The Sundance Film Festival 2014 has concluded in Park City, Utah with a new crop of provocative, thought-provoking Indies. Say what you will about the festival’s long lines and sold-out premieres, Sundance still remains the top festival in the world for young filmmakers to break into Hollywood. Some of the top movie directors in the industry launched their careers at Sundance such as Steven Soderbergh (Sex, Lies and Videotape), Quentin Tarantino (Reservoir Dogs) and David O. Russell (Spanking the Monkey).
As festival director John Cooper announced at the onset, Sundance wanted to get back to their indie roots. Some criticize the festival has gone “Hollywood.” As cofounder of Sundance Robert Redford reminds us, “Storytellers broaden our minds, engage, provoke, inspire, and ultimately, connect us.

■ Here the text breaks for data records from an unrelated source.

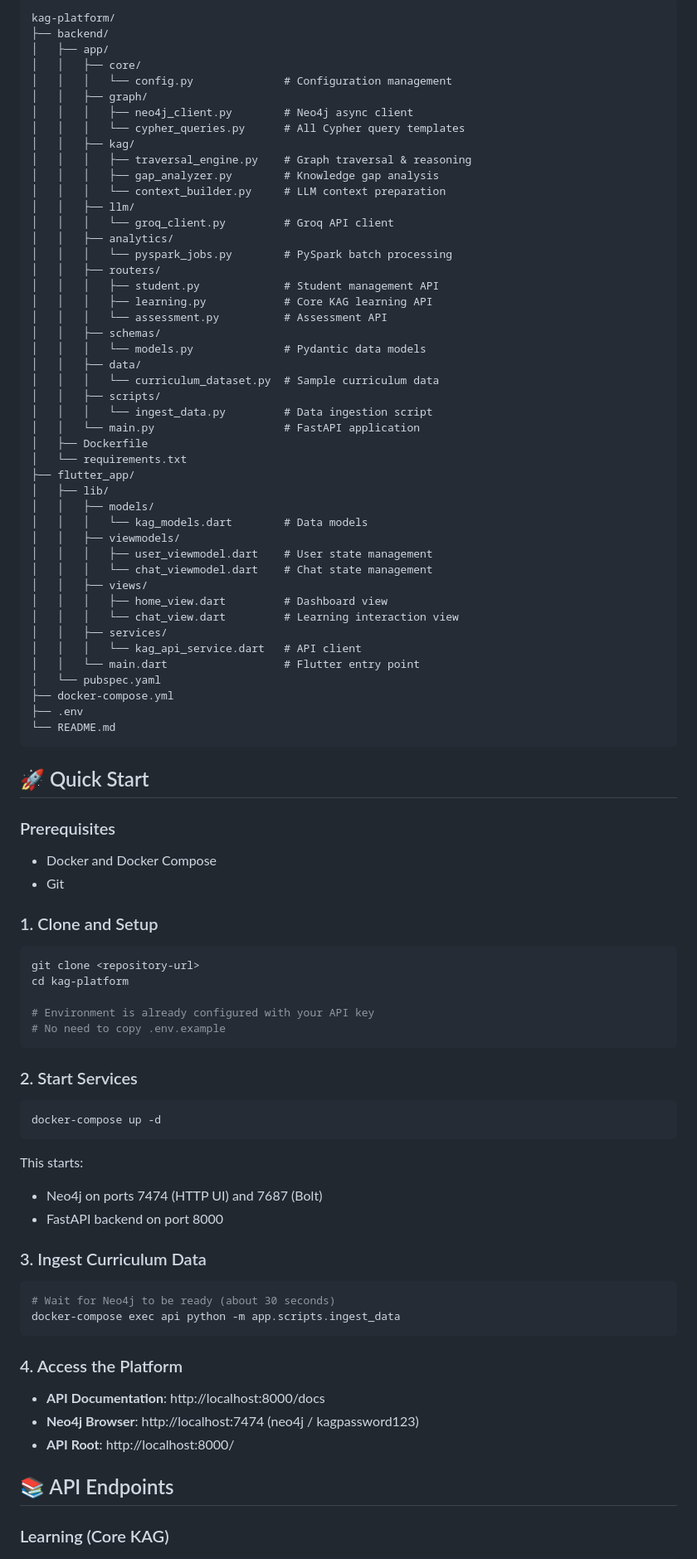
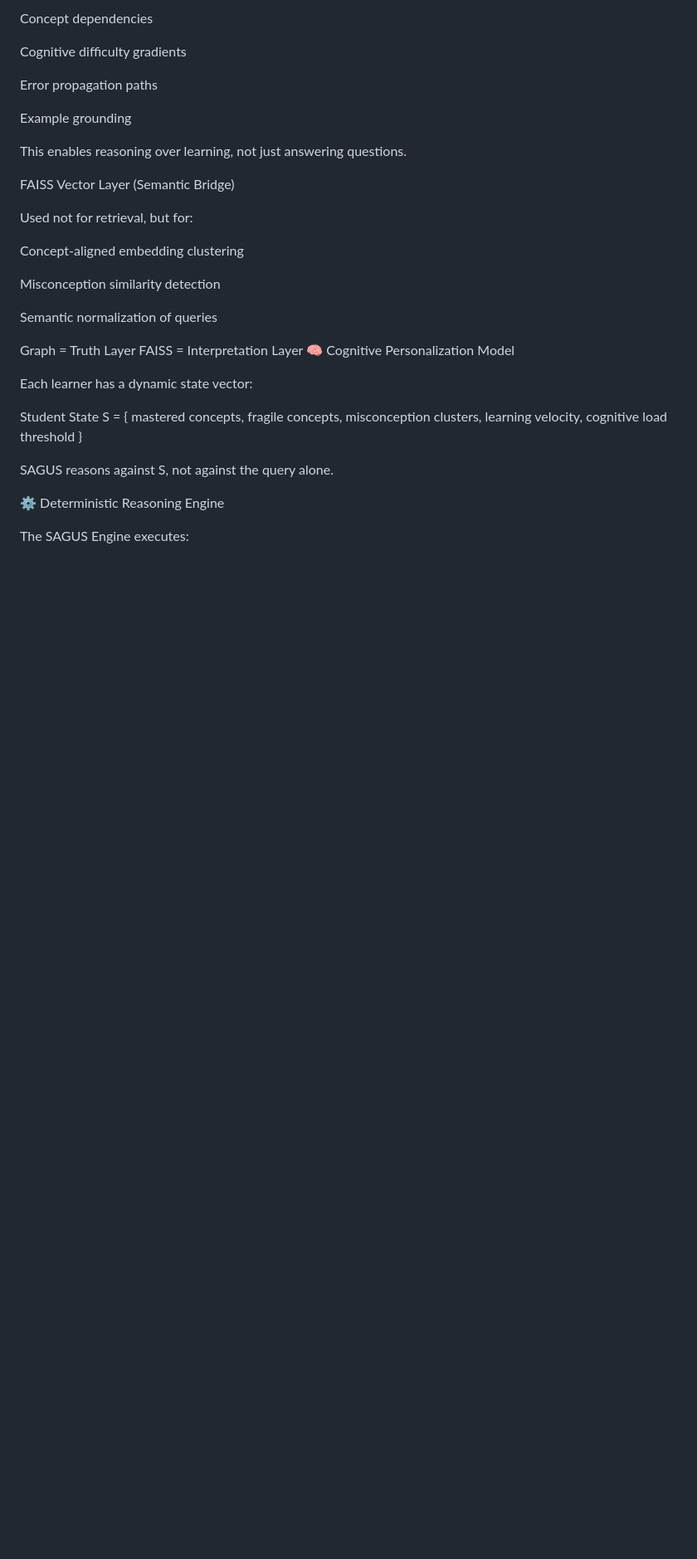
Before and after one commit to Prannessh2006/SAGUS, a Markdown page: README.md, the part around one of its changes. Shown at 83% size. Rendered like a GitHub page; blank space fills up the shorter version.

````diff
--- a/README.md
+++ b/README.md
@@ -51,94 +92,40 @@ Knowledge Graph + User Cognition → Deterministic Reasoning → LLM Verbalizati
 
-```
-kag-platform/
-├── backend/
-│   ├── app/
-│   │   ├── core/
-│   │   │   └── config.py              # Configuration management
-│   │   ├── graph/
-│   │   │   ├── neo4j_client.py        # Neo4j async client
-│   │   │   └── cypher_queries.py      # All Cypher query templates
-│   │   ├── kag/
-│   │   │   ├── traversal_engine.py    # Graph traversal & reasoning
-│   │   │   ├── gap_analyzer.py        # Knowledge gap analysis
-│   │   │   └── context_builder.py     # LLM context preparation
-│   │   ├── llm/
-│   │   │   └── groq_client.py         # Groq API client
-│   │   ├── analytics/
-│   │   │   └── pyspark_jobs.py        # PySpark batch processing
-│   │   ├── routers/
-│   │   │   ├── student.py             # Student management API
-│   │   │   ├── learning.py            # Core KAG learning API
-│   │   │   └── assessment.py          # Assessment API
-│   │   ├── schemas/
-│   │   │   └── models.py              # Pydantic data models
-│   │   ├── data/
-│   │   │   └── curriculum_dataset.py  # Sample curriculum data
-│   │   ├── scripts/
-│   │   │   └── ingest_data.py         # Data ingestion script
-│   │   └── main.py                    # FastAPI application
-│   ├── Dockerfile
-│   └── requirements.txt
-├── flutter_app/
-│   ├── lib/
-│   │   ├── models/
-│   │   │   └── kag_models.dart        # Data models
-│   │   ├── viewmodels/
-│   │   │   ├── user_viewmodel.dart    # User state management
-│   │   │   └── chat_viewmodel.dart    # Chat state management
-│   │   ├── views/
-│   │   │   ├── home_view.dart         # Dashboard view
-│   │   │   └── chat_view.dart         # Learning interaction view
-│   │   ├── services/
-│   │   │   └── kag_api_service.dart   # API client
-│   │   └── main.dart                  # Flutter entry point
-│   └── pubspec.yaml
-├── docker-compose.yml
-├── .env
-└── README.md
-```
+Concept dependencies
 
-## 🚀 Quick Start
+Cognitive difficulty gradients
 
-### Prerequisites
+Error propagation paths
 
-- Docker and Docker Compose
-- Git
+Example grounding
 
-### 1. Clone and Setup
+This enables reasoning over learning, not just answering questions.
 
-```bash
-git clone <repository-url>
-cd kag-platform
+FAISS Vector Layer (Semantic Bridge)
 
-# Environment is already configured with your API key
-# No need to copy .env.example
-```
+Used not for retrieval, but for:
 
-### 2. Start Services
+Concept-aligned embedding clustering
 
-```bash
-docker-compose up -d
-```
+Misconception similarity detection
 
-This starts:
-- Neo4j on ports 7474 (HTTP UI) and 7687 (Bolt)
-- FastAPI backend on port 8000
+Semantic normalization of queries
 
-### 3. Ingest Curriculum Data
+Graph = Truth Layer
+FAISS = Interpretation Layer
+🧠 Cognitive Personalization Model
 
-```bash
-# Wait for Neo4j to be ready (about 30 seconds)
-docker-compose exec api python -m app.scripts.ingest_data
-```
+Each learner has a dynamic state vector:
 
-### 4. Access the Platform
+Student State S =
+{ mastered concepts,
+  fragile concepts,
+  misconception clusters,
+  learning velocity,
+  cognitive load threshold }
 
-- **API Documentation**: http://localhost:8000/docs
-- **Neo4j Browser**: http://localhost:7474 (neo4j / kagpassword123)
-- **API Root**: http://localhost:8000/
+SAGUS reasons against S, not against the query alone.
 
-## 📚 API Endpoints
+⚙️ Deterministic Reasoning Engine
 
-### Learning (Core KAG)
+The SAGUS Engine executes:
 
````
Also changed, not shown: other parts of README.md (+141 -231 lines).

Sundance 2014 did not disappoint cinephiles. Out of over 4,000 feature film submissions, there were 100 world premieres this year. Here is my Top Ten Indie Films List to watch at a local art house theater near you.
Whiplash by Damien Chazelle
Ever dream about being a great athlete, actor or musician? This riveting story follows jazz drummer (The Spectacular Now’s Miles Teller) pursuing his dream at a music conservatory in Manhattan and his music instructor (JK Simmons) with a brutal teaching style. ‘Whiplash’ took home the two top prizes at Sundance, the coveted Grand Jury Prize and the Audience Award. Miles Teller is one to watch and bound for stardom.
Boyhood by Richard Linklater
‘Before Midnight’ director Richard Linklater's coming-of-age film is groundbreaking. It was shot for 3 to 4 days over a 12-year period. The revolutionary portrait of a boy, growing up from age 5 to 18 is a probing look at the forces that mold him into an adult.
This documentary is based on the memoir of film critic, Roger Ebert. Just months before his death, he allowed cameras to follow his battle with cancer. The result is a moving story of an ordinary newspaper journalist and his achievement as the most iconic film critic of our time.
The Skeleton Twins by Craig Johnson
Kristen Wiig and Bill Hader play suicidal siblings that cheat death on the same day. They reunite and confront how their lives went wrong. Wiig and Hader prove once again that comedians can take on meaty, dramatic roles. Writer-director Craig Johnson won the Waldo Salt Screenwriting Award for the script.
Infinitely Polar Bear
No stranger to the indie world of Sundance, actor Mark Ruffalo is in one of his most poignant roles yet. He plays a bipolar disorder father trying to win back his wife by taking responsibility of his daughters who don’t make it any easier for him with their spirited personalities.
Rudderless by William H. Macy
Actor William H. Macy earned raves for his directorial debut about a grieving father (Billy Crudup) dealing with the loss of his son in a school shooting. After stumbling upon a box of his son’s demo tapes, he is shocked to discover his son’s unknown talent and forms a band in the hope of finding some closure.
I Origins by Mike Cahill
‘Another Earth’ director Mike Cahill teams up again with Indie Darling Brit Marling in ‘I Origins.’ It’s a love story between a biologist and a model. His scientific discovery may fundamentally change society as we know it. It won the Alfred P. Sloan Feature Film prize as part of Sundance Institute’s Science-in-Film initiative.
Happy Christmas by Joe Swanberg
Anna Kendrick stars as an irresponsible 20-something who moves in with her older Brother who is a filmmaker, his novelist wife played by Lena Dunham and their two-year old son. This micro-budget indie proves that small films can have a powerful impact. Joe Swanberg is a talented young director who made last year’s critically acclaimed indie ‘Drinking Buddies.’
Laggies by Lynn Shelton
Keira Knightley stars as a 20-something stuck in permanent adolescence. She lies to her finance about going to a retreat and instead hangs out with a younger girl played by Chloe Moretz. Sam Rockwell also stars in this film directed by Sundance veteran Lynn Shelton.
Wish I Was Here by Zach Braff
Probably the most talked about indie film of the year due to Zach Braff turning to Kickstarter to fund the film project. Braff stars as a struggling LA actor married to his loving wife played by Kate Hudson. The film explores a guy at 35-years-old still trying to find his identity while taking on his responsibilities as a father and husband.